Work instruction -
Search the records for the word "AppRoutes" and copy every line in which it occurs.
*** Data for analysis ***
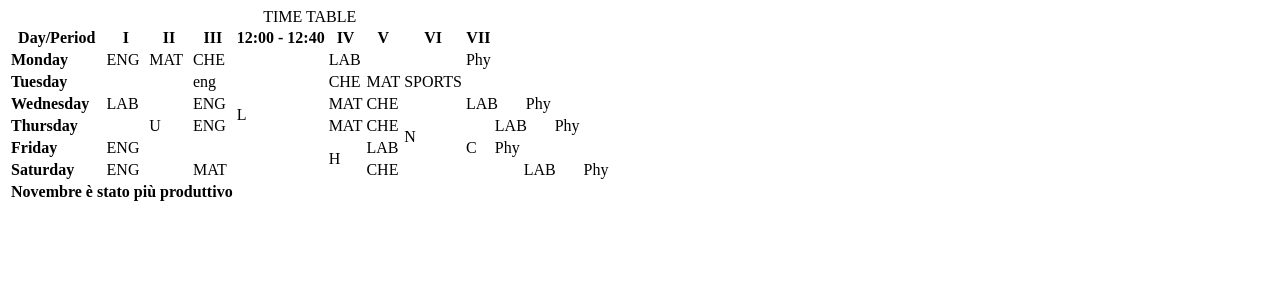
Repository: MicTomm/corso-frontend
Page: HTML/tabella/index.html
An editor plug-in stored every save of this project. The page is shown before and after the next save, followed by the edit.
The browser window is 1280 px wide. The pictures show the whole page.

Above is the page before, as saved 2023-11-07 16:27:15.

### HTML/tabella/index.html
<!DOCTYPE html>
<html lang="it">
<head>
  <meta charset="UTF-8">
  <meta name="viewport" content="width=device-width, initial-scale=1.0">
  <title>Ta-bella</title>
</head>
<body>
  <table>
    <caption>TIME TABLE</caption>
    <thead>
      <tr>
        <th>Day/Period</th>
        <th>I</th>
        <th>II</th>
        <th>III</th>
        <th>12:00 - 12:40</th>
        <th>IV</th>
        <th>V</th>
        <th>VI</th>
        <th>VII</th>
      </tr>
    </thead>

    <tbody>
      <tr>
        <td><b>Monday</b></td>
        <td>ENG</td>
        <td>MAT</td>
        <td>CHE</td>
        <td rowspan="6">L</td>
        <td colspan="3">LAB</td>
        <td>Phy</td>
      </tr>
      <tr>
        <td><b>Tuesday</b></td>
        <td rowspan="3">LAB</td>
        <td rowspan="6">U</td>
        <td>eng</td>
        <td>CHE</td>
        <td>MAT</td>
        <td>SPORTS</td>
      </tr><tr>
        <td><b>Wednesday</b></td>
        <td>ENG</td>
        <td>MAT</td>
        <td>CHE</td>
        <td rowspan="6">N</td>
        <td colspan="3">LAB</td>
        <td>Phy</td>
      </tr><tr>
        <td><b>Thursday</b></td>
        <td>ENG</td>
        <td>MAT</td>
        <td>CHE</td>
        <td rowspan="6">C</td>
        <td colspan="3">LAB</td>
        <td>Phy</td>
      </tr><tr>
        <td><b>Friday</b></td>
        <td colspan="3">ENG</td>
        <td rowspan="6">H</td>
        <td colspan="3">LAB</td>
        <td>Phy</td>
      </tr><tr>
        <td><b>Saturday</b></td>
        <td>ENG</td>
        <td>MAT</td>
        <td>CHE</td>
        <td rowspan="6"></td>
        <td colspan="3">LAB</td>
        <td>Phy</td>
      </tr>
    </tbody>

    <tfoot>
      <tr>
        <th colspan= "4">Novembre è stato più produttivo</th>
      </tr>
    </tfoot>
  </table>
</body>
</html>

After the next save:
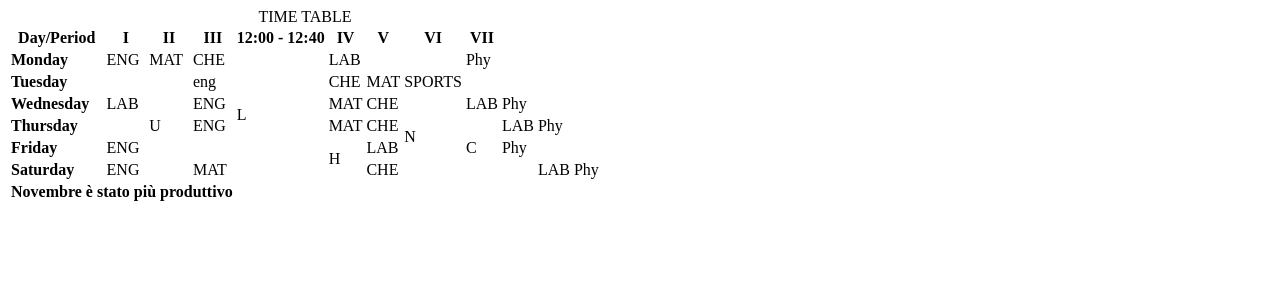
Saved 36 s later.
--- a/HTML/tabella/index.html
+++ b/HTML/tabella/index.html
@@ -46,7 +46,7 @@
         <td>MAT</td>
         <td>CHE</td>
         <td rowspan="6">N</td>
-        <td colspan="3">LAB</td>
+        <td>LAB</td>
         <td>Phy</td>
       </tr><tr>
         <td><b>Thursday</b></td>
@@ -54,7 +54,7 @@
         <td>MAT</td>
         <td>CHE</td>
         <td rowspan="6">C</td>
-        <td colspan="3">LAB</td>
+        <td>LAB</td>
         <td>Phy</td>
       </tr><tr>
         <td><b>Friday</b></td>
@@ -68,7 +68,7 @@
         <td>MAT</td>
         <td>CHE</td>
         <td rowspan="6"></td>
-        <td colspan="3">LAB</td>
+        <td>LAB</td>
         <td>Phy</td>
       </tr>
     </tbody>
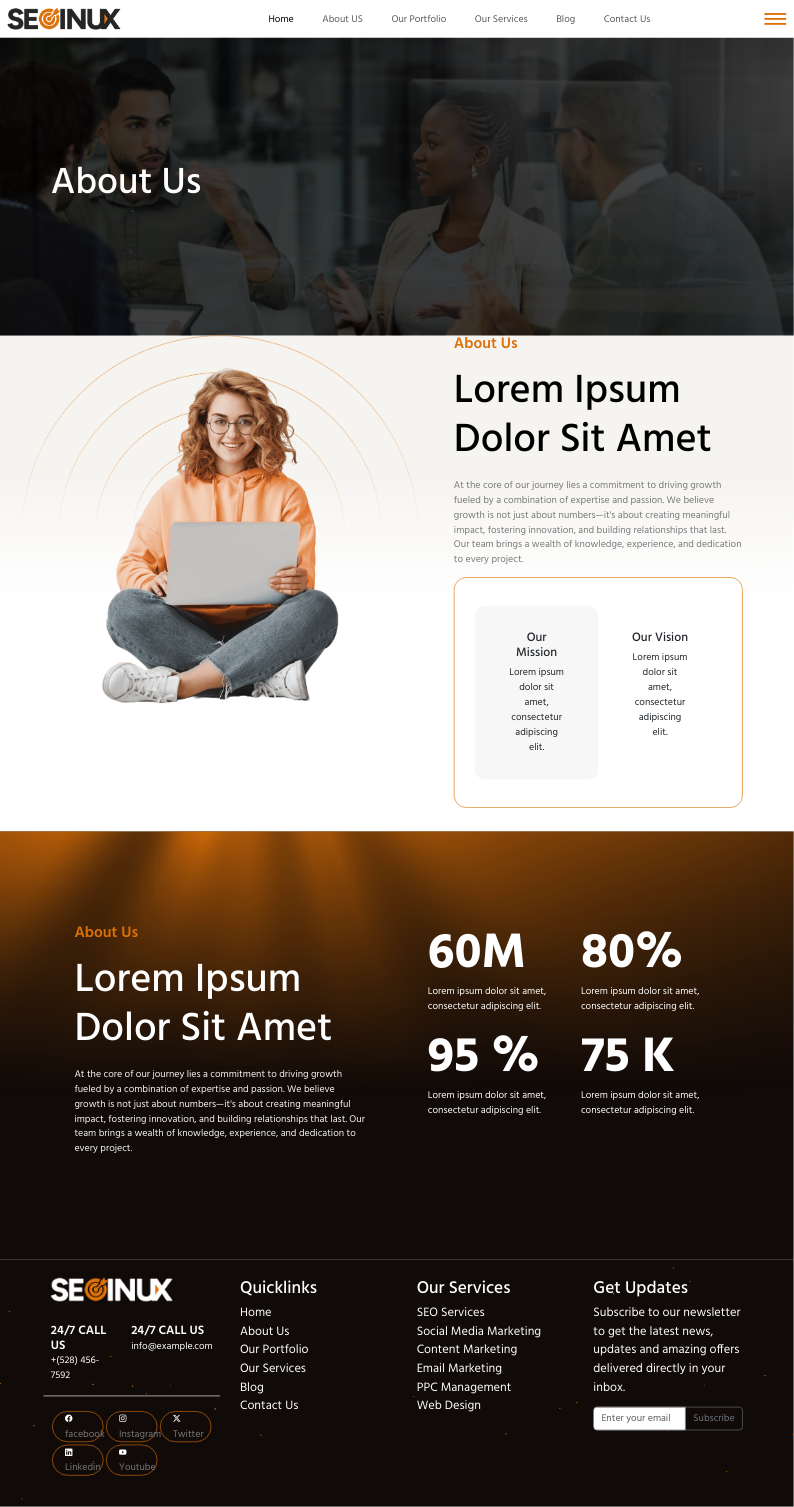
Repository: tagnam/seoinox
Page: about.html
These files come from the project's save history. The page is drawn as it stood at one moment and after the next save; the edit follows.
The browser window is 1280 px wide. The pictures show the whole page, at 62% of full size.
Backgrounds fixed to the window are drawn as part of the page.

Above is the page before, as saved 2025-02-26 10:55:18.

After the next save:
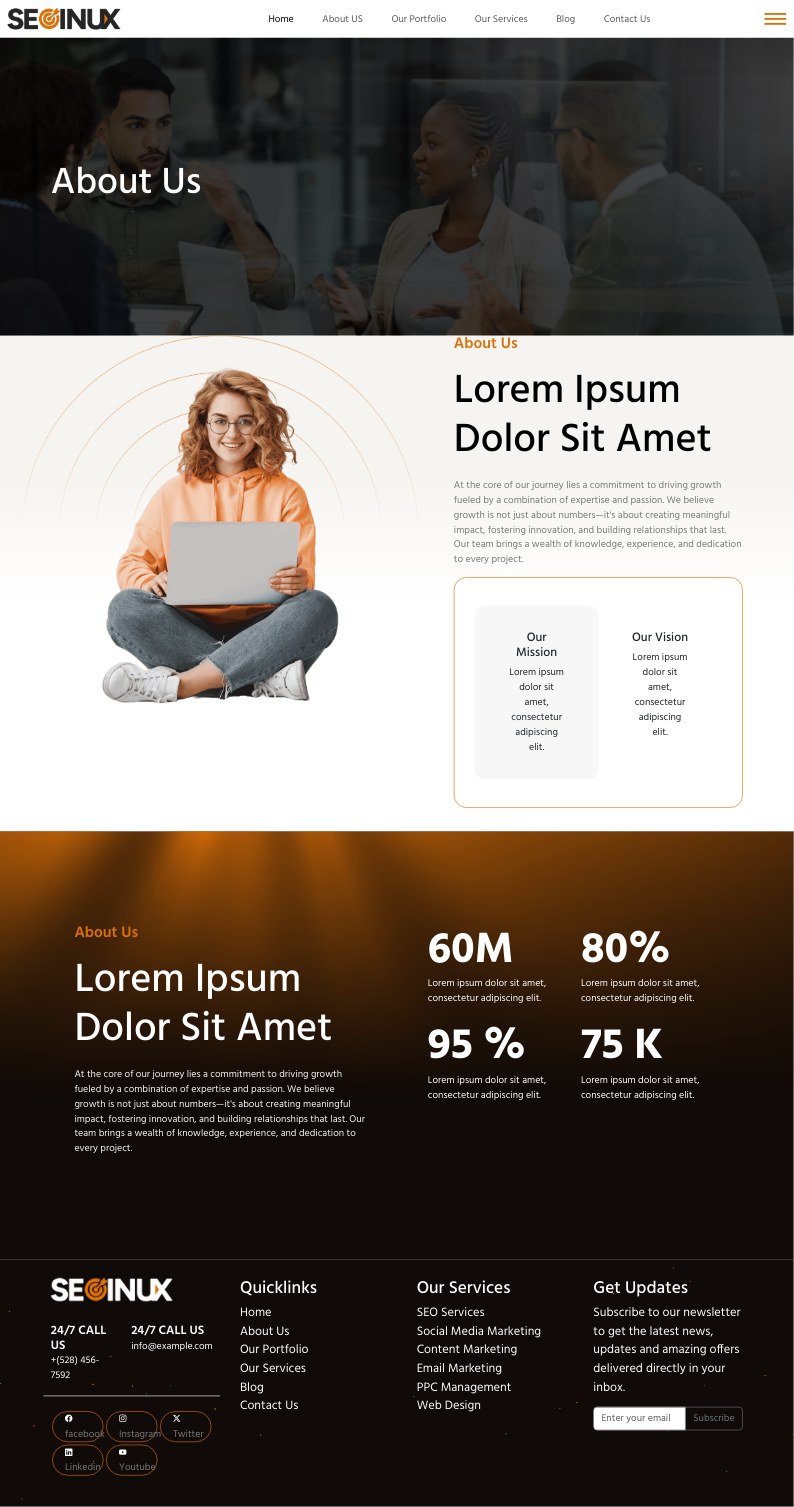
Saved 8 s later.
--- a/style/css/style.css
+++ b/style/css/style.css
@@ -505,7 +505,7 @@ div.service-card{
 }
 
 .choice-num{
-    font-size: 80px;
+    font-size: 70px;
     font-weight: 700;
     color: #ffffff;
     transition: all 0.3s;
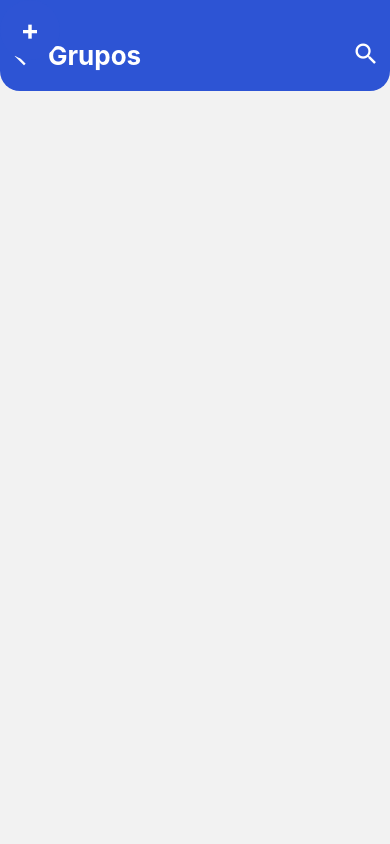
Repository: pheonix5/HeyChat
Screen: /
These files come from the project's save history. The screen is drawn as it stood at one moment and after a run of saves; the edit follows.
The app was drawn by React Native's web renderer in a window 390 px wide. The project was rebuilt for these pictures with package versions that can differ from the ones it lists, and the page was loaded fresh each time. Also part of the build but not shown: src/pages/SignIn/index.js.

Above is the screen before, as saved 2023-03-09 22:53:05.

### App.js
import React from 'react';
import Routes from './src/routes'
import { NavigationContainer } from '@react-navigation/native'

export default function heychat() {
 return (
   <NavigationContainer>
      <Routes/>
   </NavigationContainer>
  );
}

### src/routes/index.js
import React from 'react';
import AppRoutes from './app.routes';

export default function Routes(){
    return(
        <AppRoutes/>
    )
}

### src/routes/app.routes.js
import React from 'react';
import { createNativeStackNavigator } from '@react-navigation/native-stack';

import SignIn from '../pages/SignIn';
import ChatRoom from '../pages/ChatRoom';

const AppStack = createNativeStackNavigator();

export default function AppRoutes(){
    return(
        <AppStack.Navigator initialRouteName='ChatRoom'>
            <AppStack.Screen
                name='SignIn'
                component={SignIn}
                options={{
                    title: 'Faça login'
                }}
            />


            <AppStack.Screen
                name='ChatRoom'
                component={ChatRoom}
                options={{
                    headerShown: false
                }}
            />

        </AppStack.Navigator>

    )
}

### src/pages/ChatRoom/index.js
import React from 'react';
import {
  StyleSheet,
  Text,
  View,
  SafeAreaView,
  TouchableOpacity,
  FlatList,
} from 'react-native';

import auth from '@react-native-firebase/auth'

import {useNavigation} from '@react-navigation/native';
import MaterialIcons from 'react-native-vector-icons/MaterialIcons'

import FabButton from '../../Components/FabButton/'

export default function ChatRoom() {
  const navigation = useNavigation();

  function handleSignOut(){
    auth()
    .signOut()
    .then(() => {
      navigation.navigate("SignIn")
    }).catch(() => {
        console.log('Não possuim nenhum usuário');
    })
  }

 return (
   <SafeAreaView style={styles.container}>
    <View style={styles.headerRoom}>

      <View style={styles.headerRoomOLeft}>
        <TouchableOpacity onPress={handleSignOut}>
          <MaterialIcons name="arrow-back" size={28} color="#FFF"/>
        </TouchableOpacity>
        <Text style={styles.title}>Grupos</Text>
      </View>

      <TouchableOpacity>
        <MaterialIcons name="search" size={28} color="#FFF"/>
      </TouchableOpacity>
    </View>


    <FabButton/>
   </SafeAreaView>
  );
}

const styles = StyleSheet.create({
  container:{
    flex: 1,
  },
  headerRoom:{
    flexDirection: 'row',
    justifyContent: 'space-between',
    paddingTop: 40,
    paddingBottom: 20,
    paddingHorizontal: 10,
    backgroundColor: '#2d54d4',
    borderBottomRightRadius: 20,
    borderBottomLeftRadius: 20,
  },
  headerRoomOLeft:{
    flexDirection: 'row',
    alignItems: 'center'
  },
  title:{
    fontSize: 26,
    fontWeight: 'bold',
    color: '#FFF',
    paddingLeft: 10
  }
})

### src/Components/FabButton/index.js
import React from 'react';
import { View, Text, StyleSheet, TouchableOpacity } from 'react-native';

export default function FabButton() {
 return (
   <TouchableOpacity style={styles.containerButton}>
    <View>
        <Text style={styles.text}>+</Text>
    </View>
   </TouchableOpacity>
  );
}


const styles = StyleSheet.create({
  containerButton:{
    backgroundColor: '#2e54d4',
    width: 60,
    height: 60,
    borderRadius: 30,
    justifyContent: 'center',
    alignItems: 'center',
    position: 'absolute'
  },
  text:{
    fontSize: 28,
    color: '#FFF',
    fontWeight: 'bold'
  }
})

After the next 2 saves:
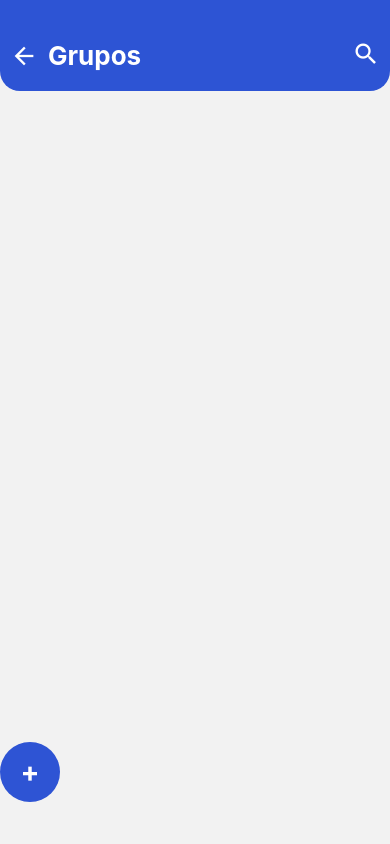
The 2 saves are shown as one change because 1 did not build or start.
The last was saved 20 s later.
--- a/src/Components/FabButton/index.js
+++ b/src/Components/FabButton/index.js
@@ -20,7 +20,8 @@ const styles = StyleSheet.create({
     borderRadius: 30,
     justifyContent: 'center',
     alignItems: 'center',
-    position: 'absolute'
+    position: 'absolute',
+    bottom: '5%'
   },
   text:{
     fontSize: 28,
*** End of Data for analysis ***
Answer area -
import AppRoutes from './app.routes';
        <AppRoutes/>
export default function AppRoutes(){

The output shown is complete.